### Exercise directions
The answer must consist of each line below that contains the string "data".

Difference listings:
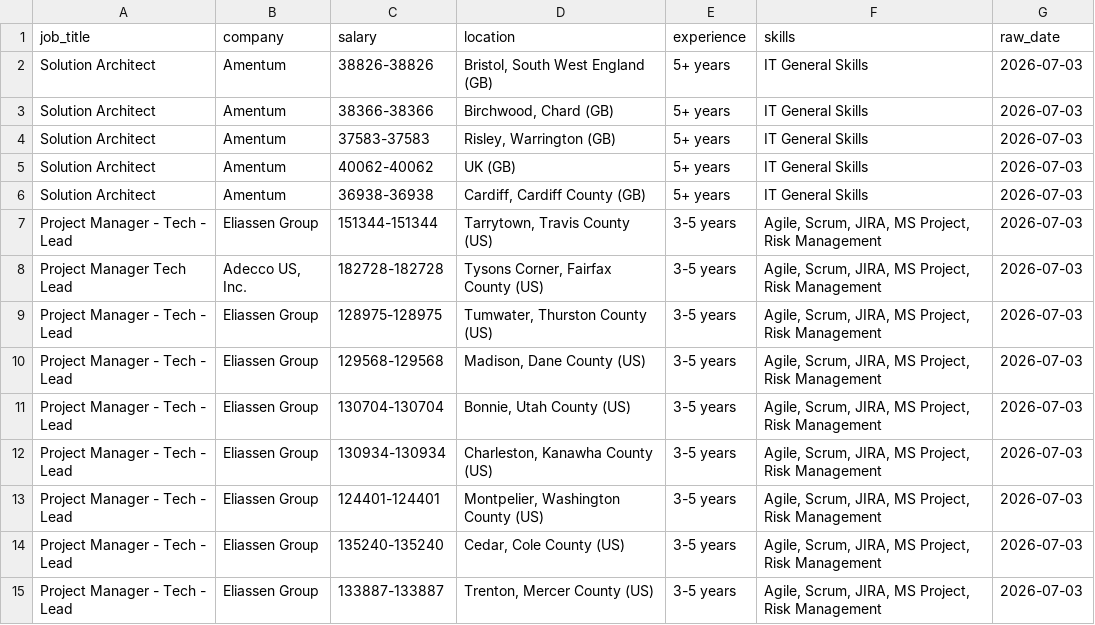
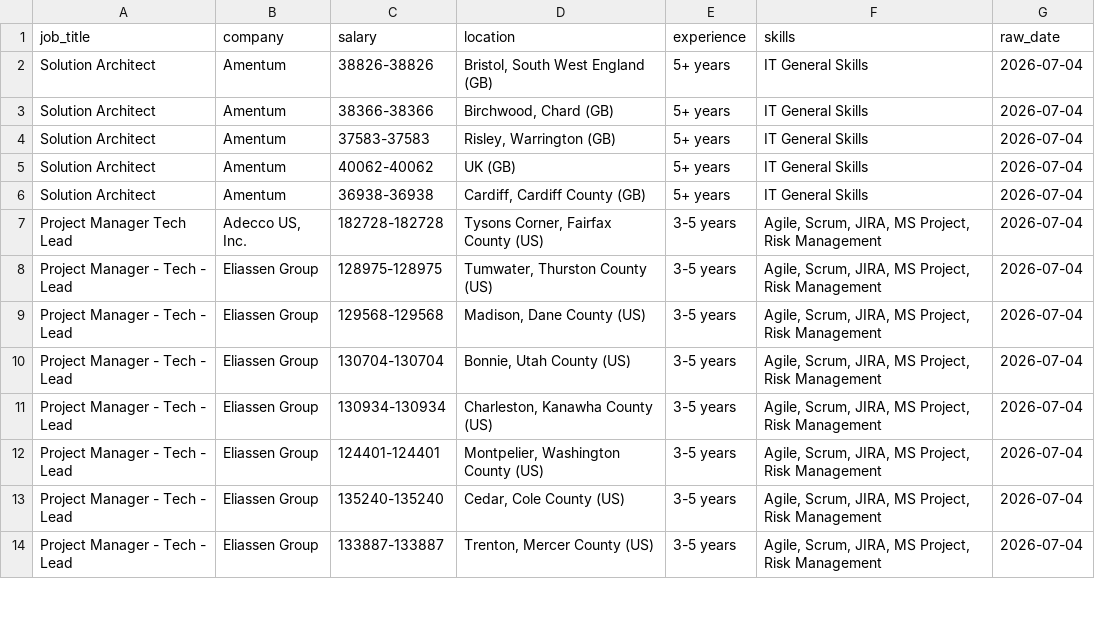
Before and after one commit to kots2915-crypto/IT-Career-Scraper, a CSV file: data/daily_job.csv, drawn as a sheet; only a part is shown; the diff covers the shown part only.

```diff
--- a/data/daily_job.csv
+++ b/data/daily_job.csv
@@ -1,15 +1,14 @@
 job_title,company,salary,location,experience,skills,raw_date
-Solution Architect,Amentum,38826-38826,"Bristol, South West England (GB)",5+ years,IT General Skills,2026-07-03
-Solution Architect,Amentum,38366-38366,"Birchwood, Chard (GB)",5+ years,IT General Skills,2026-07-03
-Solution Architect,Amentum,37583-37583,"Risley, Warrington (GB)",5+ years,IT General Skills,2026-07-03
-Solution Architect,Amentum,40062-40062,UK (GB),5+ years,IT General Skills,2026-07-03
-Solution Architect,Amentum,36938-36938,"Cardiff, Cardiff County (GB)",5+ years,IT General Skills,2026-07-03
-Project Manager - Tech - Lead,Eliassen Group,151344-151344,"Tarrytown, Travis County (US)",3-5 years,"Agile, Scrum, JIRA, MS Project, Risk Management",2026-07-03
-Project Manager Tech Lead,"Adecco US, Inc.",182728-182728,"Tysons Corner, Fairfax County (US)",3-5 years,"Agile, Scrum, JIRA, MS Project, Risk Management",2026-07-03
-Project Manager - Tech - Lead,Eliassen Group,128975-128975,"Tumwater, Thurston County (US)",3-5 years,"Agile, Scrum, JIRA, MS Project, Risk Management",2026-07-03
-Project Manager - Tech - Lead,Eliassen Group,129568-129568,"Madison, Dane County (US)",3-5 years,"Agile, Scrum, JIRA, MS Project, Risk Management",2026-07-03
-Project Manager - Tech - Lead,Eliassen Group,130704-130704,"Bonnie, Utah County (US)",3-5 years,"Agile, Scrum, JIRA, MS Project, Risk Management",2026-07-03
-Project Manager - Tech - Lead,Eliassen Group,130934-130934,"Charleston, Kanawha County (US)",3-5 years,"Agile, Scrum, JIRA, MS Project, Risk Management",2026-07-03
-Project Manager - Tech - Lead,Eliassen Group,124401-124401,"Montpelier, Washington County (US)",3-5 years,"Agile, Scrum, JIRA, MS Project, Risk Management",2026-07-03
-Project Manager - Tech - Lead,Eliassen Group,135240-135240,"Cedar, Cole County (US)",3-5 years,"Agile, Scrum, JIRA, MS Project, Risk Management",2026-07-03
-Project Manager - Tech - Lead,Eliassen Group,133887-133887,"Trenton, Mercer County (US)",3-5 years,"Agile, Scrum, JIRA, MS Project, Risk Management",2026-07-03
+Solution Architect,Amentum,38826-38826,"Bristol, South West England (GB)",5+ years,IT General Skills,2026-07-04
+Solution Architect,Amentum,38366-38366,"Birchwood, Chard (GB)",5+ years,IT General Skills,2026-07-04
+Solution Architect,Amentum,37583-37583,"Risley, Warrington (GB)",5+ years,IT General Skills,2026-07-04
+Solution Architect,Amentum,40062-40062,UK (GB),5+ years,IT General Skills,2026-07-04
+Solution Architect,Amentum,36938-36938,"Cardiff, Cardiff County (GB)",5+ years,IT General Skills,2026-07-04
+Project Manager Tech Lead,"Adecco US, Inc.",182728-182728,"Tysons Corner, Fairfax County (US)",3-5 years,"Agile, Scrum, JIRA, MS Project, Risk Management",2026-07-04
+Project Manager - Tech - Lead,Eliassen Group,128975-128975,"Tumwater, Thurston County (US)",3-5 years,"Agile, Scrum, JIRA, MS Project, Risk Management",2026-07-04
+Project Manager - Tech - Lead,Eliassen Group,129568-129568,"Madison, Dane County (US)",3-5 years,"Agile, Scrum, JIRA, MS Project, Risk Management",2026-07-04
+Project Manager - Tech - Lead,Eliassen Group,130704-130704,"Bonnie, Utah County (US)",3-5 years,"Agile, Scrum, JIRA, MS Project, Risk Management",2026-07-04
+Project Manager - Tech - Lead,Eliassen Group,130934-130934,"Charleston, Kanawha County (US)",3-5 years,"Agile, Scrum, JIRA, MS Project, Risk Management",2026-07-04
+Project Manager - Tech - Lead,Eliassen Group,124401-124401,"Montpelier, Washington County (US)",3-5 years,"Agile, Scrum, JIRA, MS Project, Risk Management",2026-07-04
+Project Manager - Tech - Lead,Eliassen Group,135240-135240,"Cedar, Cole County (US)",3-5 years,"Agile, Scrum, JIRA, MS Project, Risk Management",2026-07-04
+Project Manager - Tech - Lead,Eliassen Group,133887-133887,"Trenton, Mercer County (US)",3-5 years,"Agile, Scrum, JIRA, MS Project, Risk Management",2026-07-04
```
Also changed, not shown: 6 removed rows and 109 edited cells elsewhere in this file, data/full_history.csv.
* * *
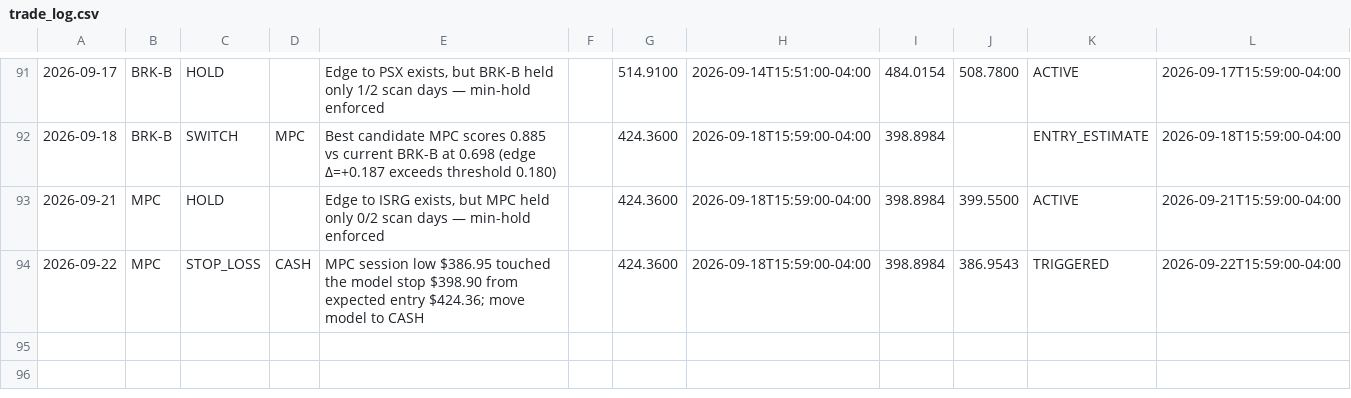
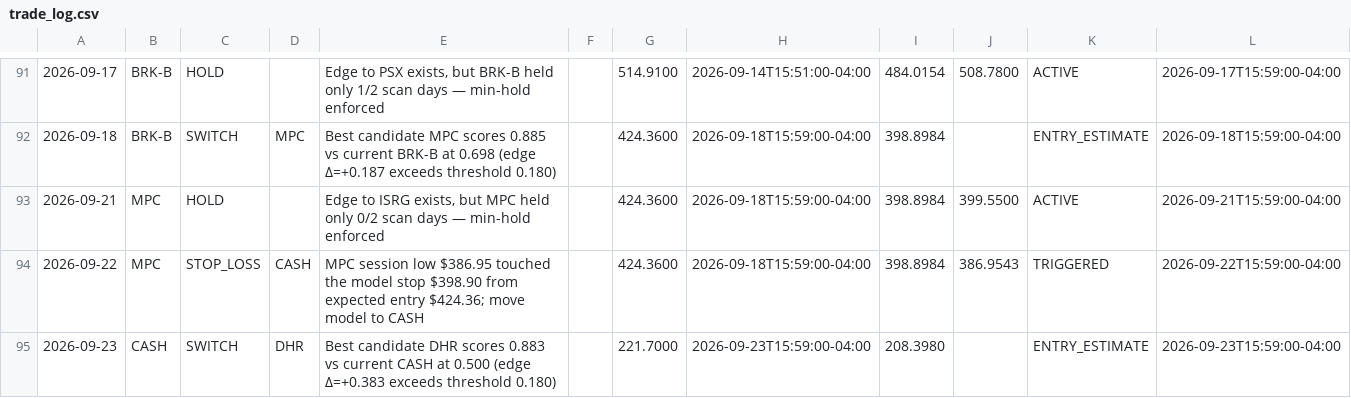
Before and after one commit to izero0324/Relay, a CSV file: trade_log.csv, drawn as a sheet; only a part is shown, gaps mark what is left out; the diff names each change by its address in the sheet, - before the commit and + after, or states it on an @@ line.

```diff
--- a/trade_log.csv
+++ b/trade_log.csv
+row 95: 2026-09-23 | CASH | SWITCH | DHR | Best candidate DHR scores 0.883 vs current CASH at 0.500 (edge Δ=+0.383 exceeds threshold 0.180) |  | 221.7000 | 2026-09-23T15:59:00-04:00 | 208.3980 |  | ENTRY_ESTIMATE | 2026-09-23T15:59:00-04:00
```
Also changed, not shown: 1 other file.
==
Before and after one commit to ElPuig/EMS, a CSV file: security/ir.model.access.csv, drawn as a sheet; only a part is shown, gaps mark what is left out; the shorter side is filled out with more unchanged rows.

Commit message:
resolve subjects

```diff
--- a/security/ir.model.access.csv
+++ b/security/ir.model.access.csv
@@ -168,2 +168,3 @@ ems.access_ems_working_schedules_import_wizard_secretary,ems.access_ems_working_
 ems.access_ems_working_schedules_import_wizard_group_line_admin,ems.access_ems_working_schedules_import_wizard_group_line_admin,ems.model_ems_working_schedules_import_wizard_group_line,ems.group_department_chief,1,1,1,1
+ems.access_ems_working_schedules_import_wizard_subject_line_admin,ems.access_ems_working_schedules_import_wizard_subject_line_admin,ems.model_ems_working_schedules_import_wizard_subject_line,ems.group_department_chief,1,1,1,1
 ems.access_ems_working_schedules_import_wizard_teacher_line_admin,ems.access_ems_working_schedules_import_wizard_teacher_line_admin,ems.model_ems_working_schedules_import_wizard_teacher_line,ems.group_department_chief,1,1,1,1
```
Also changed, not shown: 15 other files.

### Answer
Before and after one commit to kots2915-crypto/IT-Career-Scraper, a CSV file: data/daily_job.csv, drawn as a sheet; only a part is shown; the diff covers the shown part only.
--- a/data/daily_job.csv
+++ b/data/daily_job.csv
Also changed, not shown: 6 removed rows and 109 edited cells elsewhere in this file, data/full_history.csv.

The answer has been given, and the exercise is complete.